The kumquat earns this name as a petite (just 1 to 2 inches in diameter) bright yellow to orange glossy fruit. Kumquats are often grown ornamentally, as their pleasingly bright, shiny, dark green leaves and white flowers are as attractive and popular as the fruit.
The fruit itself is generally sparsely seeded, segmented, and not particularly juicy. Quite tart, kumquats may have a hint of sweetness and can be eaten fresh, but seedless varieties are more often made into jams, jellies, marmalades, desserts, candies, liqueurs, and cocktails.
Kumquats are the only citrus fruit that can be eaten whole. Depending upon variety, the rind can be far sweeter than the flesh. The fruit contains fiber, iron, calcium, potassium, as well as Vitamins A and C.
Types & Varieties
Kumquats can be oval shaped (Fortunella margarita) or round (Fortunella japonica) and are commonly classified with other small or ‘miniature’ oranges such as calamondins. Rather than being referred to as cultivars, kumquats are distinguished as botanical species.
While both round and oval kumquats are grown in the United States, oval varieties are slightly more popular.
For oval species, Nagami is the most popular with an acidic fruit and sweet rind. The Nordmann Seedless is a descendant of Nagami, though more elongated and with thinner skin. Though it was first grown in Florida, it is now cultivated in small quantities in California.
For round species, Meiwa has a sweet rind and sweet flesh. Puchimaru is similar to Meiwa and seedless. Marumi is also round, but is generally smaller and has a more acidic flesh.
Fukushu, a hybrid of Meiwa and Marumi, and also called the Jiangsu kumquat, has a slightly thinner rind.
The Hong Kong type, which is also round, is grown commercially (often under the name Golden Bean), but also grows wild. Th fruit is quite small with large seeds and is very tart. They are widely popular in China, but considered more of an ornamental plant in Western countries.
Other types include the lesser known and rare Malayan, believed by some botanists to actually be a limequat, or a hybrid between a key lime and a wild kumquat growing in Malaysia.
Kumquats are a frequent choice for hybridization. Breeding the tiny fruit with other types of citrus has created many unique fruits, including sunquats (Meyer lemons combined with kumquats), limequats (key limes), orangequats (Satsumas), and citrangequats (citranges).
The subtropical kumquat is one of the more frost-resistant plants in the citrus family. Kumquat trees are able to withstand temperatures as low as 15°F and mild frost without serious injury.
The kumquat can be planted from low elevations to about 5,000 feet and young trees benefit from shading until they are well established. Height varies depending on species, but kumquat trees regardless of type rarely surpass 15 feet and are known to be slow growing.
A difference from other citrus fruits is that the kumquat enters a period of winter dormancy so profound that shoots or blossoms may not emerge until several weeks of warmer weather have passed. Although kumquats can survive in cooler regions, such as around San Francisco, the fruit tends to be smaller and less sweet than in warmer regions.
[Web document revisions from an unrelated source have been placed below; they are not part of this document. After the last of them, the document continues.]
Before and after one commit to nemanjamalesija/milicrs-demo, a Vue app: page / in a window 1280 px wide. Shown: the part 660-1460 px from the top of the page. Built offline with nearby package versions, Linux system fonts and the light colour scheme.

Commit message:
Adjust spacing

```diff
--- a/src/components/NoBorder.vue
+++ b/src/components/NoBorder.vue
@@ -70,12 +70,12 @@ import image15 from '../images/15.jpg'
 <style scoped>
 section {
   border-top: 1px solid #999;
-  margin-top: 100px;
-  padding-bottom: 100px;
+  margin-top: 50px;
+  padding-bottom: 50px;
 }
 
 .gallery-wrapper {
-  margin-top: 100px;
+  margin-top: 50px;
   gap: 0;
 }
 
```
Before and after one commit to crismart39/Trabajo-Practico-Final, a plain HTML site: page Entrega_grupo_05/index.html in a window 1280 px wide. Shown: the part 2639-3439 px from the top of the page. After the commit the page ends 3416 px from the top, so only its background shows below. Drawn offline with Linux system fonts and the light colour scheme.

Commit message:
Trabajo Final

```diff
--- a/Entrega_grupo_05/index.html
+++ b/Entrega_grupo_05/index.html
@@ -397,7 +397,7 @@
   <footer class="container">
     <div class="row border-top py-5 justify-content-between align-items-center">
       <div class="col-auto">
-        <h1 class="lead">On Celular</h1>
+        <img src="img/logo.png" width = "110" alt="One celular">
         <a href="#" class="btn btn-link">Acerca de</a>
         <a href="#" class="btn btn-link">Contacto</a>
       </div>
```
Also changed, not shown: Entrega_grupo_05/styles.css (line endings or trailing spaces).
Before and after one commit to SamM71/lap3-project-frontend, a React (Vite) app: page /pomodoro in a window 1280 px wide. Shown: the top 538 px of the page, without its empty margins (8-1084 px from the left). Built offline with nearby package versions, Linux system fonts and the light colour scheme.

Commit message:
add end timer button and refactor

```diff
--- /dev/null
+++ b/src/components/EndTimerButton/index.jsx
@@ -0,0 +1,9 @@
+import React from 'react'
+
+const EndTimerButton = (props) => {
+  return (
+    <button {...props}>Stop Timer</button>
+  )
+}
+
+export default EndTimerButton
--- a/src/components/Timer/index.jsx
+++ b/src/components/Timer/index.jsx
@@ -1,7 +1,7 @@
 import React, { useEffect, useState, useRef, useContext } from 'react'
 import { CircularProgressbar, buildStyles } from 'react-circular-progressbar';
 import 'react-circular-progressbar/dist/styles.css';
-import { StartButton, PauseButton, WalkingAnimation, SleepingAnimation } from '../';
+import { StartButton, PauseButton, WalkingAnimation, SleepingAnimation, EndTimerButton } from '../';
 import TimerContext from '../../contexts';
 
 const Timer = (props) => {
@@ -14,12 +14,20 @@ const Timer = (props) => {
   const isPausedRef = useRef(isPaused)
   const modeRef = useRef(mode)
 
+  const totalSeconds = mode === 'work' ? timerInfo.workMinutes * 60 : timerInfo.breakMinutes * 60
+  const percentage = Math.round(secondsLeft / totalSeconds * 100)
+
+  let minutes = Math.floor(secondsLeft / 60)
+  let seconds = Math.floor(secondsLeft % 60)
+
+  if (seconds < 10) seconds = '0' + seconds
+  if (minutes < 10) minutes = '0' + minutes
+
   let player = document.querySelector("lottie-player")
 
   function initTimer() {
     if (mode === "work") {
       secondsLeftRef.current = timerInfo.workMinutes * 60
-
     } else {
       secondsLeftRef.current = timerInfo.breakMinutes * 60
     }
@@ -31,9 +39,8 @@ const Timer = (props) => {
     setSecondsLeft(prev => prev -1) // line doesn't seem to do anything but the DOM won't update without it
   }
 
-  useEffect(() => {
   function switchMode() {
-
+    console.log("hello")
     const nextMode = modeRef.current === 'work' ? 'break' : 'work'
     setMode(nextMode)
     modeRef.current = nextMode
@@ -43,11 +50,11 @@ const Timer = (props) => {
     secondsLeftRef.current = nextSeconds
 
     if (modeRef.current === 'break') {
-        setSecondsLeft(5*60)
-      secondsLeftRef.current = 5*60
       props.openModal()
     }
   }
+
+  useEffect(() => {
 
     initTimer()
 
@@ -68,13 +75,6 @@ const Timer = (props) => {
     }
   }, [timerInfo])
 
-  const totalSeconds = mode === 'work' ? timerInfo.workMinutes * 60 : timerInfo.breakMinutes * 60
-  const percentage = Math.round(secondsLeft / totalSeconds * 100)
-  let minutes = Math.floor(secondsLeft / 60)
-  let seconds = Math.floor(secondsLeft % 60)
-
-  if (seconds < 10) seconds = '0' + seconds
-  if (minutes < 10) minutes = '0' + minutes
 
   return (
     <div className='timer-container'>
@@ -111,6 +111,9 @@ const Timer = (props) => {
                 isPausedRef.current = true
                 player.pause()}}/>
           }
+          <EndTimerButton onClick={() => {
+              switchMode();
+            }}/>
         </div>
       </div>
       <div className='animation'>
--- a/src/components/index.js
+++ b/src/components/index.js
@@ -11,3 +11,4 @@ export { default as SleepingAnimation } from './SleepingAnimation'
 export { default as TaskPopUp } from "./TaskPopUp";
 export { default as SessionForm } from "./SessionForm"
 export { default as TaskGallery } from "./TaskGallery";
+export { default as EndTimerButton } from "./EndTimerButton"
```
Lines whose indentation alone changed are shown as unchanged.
Cultivation is similar to that of other citrus fruits. The trees are shallow rooted and do well in sandy, loamy or clay soils with appropriate drainage. Kumquats, due to their small size, can also be grown in large containers or pots.
In contrast to their frost-resistance, kumquats a period of high temperatures, ranging from 80° to 100°F for trees to actually fruit. The fruit is harvested when bright orange and ripe.
In Florida, it is often customary to harvest fruit along with 2 to 3 leaves on the stem; this practice is rare in California and cooler climes where the trees are not as hardy and unable to withstand such leaf loss. Florida is also home to the annual Kumquat festival, held near Miami.
Pests & Diseases
Kumquats are affected by the same pests and diseases as most other citrus fruit. However, kumquats are largely resistant to the very damaging and pervasive citrus canker.
Kumquats, like many other fruits, can become hosts to fruit flies, appropriate preventative measures are recommended to prevent infestation. Kumquats are also affected by citrus whiteflies, aphids, citrus leafminers, orange dog caterpillars, various types of scale, and spider mites. Potted kumquat trees are occasionally afflicted by mealybugs, which cause cottony masses near the stem of the fruit.
Fruit and stem rot can be identified by the yellowing or browning of leaves; the affected branches and any dead wood should be pruned. Other diseases that affect kumquats include algal leaf spot, anthracnose, greasy spot, gummosis, melanose, scab, and sooty mold.
References: Purdue University, Texas Cooperative Extension, University of California Riverside, University of Hawaii College of Tropical Agriculture and Human Resources, USDA.
GRADES & GOOD ARRIVAL
There is no published grade or good arrival information for kumquats at this time.